#### [What the exercise asks]
Every entry that follows is to be duplicated exactly.

########################################

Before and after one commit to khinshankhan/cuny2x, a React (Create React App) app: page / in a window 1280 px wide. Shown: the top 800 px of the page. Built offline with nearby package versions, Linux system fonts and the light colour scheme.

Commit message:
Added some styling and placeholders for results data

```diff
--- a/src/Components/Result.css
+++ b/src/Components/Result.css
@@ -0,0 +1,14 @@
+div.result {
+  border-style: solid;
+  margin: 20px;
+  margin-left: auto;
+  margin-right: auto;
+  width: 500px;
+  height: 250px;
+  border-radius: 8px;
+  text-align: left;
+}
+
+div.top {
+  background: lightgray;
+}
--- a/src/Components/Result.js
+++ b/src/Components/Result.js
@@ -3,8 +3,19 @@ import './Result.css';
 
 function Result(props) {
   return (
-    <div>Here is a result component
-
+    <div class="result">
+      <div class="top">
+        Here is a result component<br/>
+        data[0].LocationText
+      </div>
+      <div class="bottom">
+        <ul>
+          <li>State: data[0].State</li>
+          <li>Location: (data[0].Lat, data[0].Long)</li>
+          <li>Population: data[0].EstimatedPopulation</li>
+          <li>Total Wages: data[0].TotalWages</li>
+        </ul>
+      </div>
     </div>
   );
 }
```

########################################

#### [Solved exercise]
Before and after one commit to khinshankhan/cuny2x, a React (Create React App) app: page / in a window 1280 px wide. Shown: the top 800 px of the page. Built offline with nearby package versions, Linux system fonts and the light colour scheme.

Commit message:
Added some styling and placeholders for results data

```diff
--- a/src/Components/Result.css
+++ b/src/Components/Result.css
@@ -0,0 +1,14 @@
+div.result {
+  border-style: solid;
+  margin: 20px;
+  margin-left: auto;
+  margin-right: auto;
+  width: 500px;
+  height: 250px;
+  border-radius: 8px;
+  text-align: left;
+}
+
+div.top {
+  background: lightgray;
+}
--- a/src/Components/Result.js
+++ b/src/Components/Result.js
@@ -3,8 +3,19 @@ import './Result.css';
 
 function Result(props) {
   return (
-    <div>Here is a result component
-
+    <div class="result">
+      <div class="top">
+        Here is a result component<br/>
+        data[0].LocationText
+      </div>
+      <div class="bottom">
+        <ul>
+          <li>State: data[0].State</li>
+          <li>Location: (data[0].Lat, data[0].Long)</li>
+          <li>Population: data[0].EstimatedPopulation</li>
+          <li>Total Wages: data[0].TotalWages</li>
+        </ul>
+      </div>
     </div>
   );
 }
```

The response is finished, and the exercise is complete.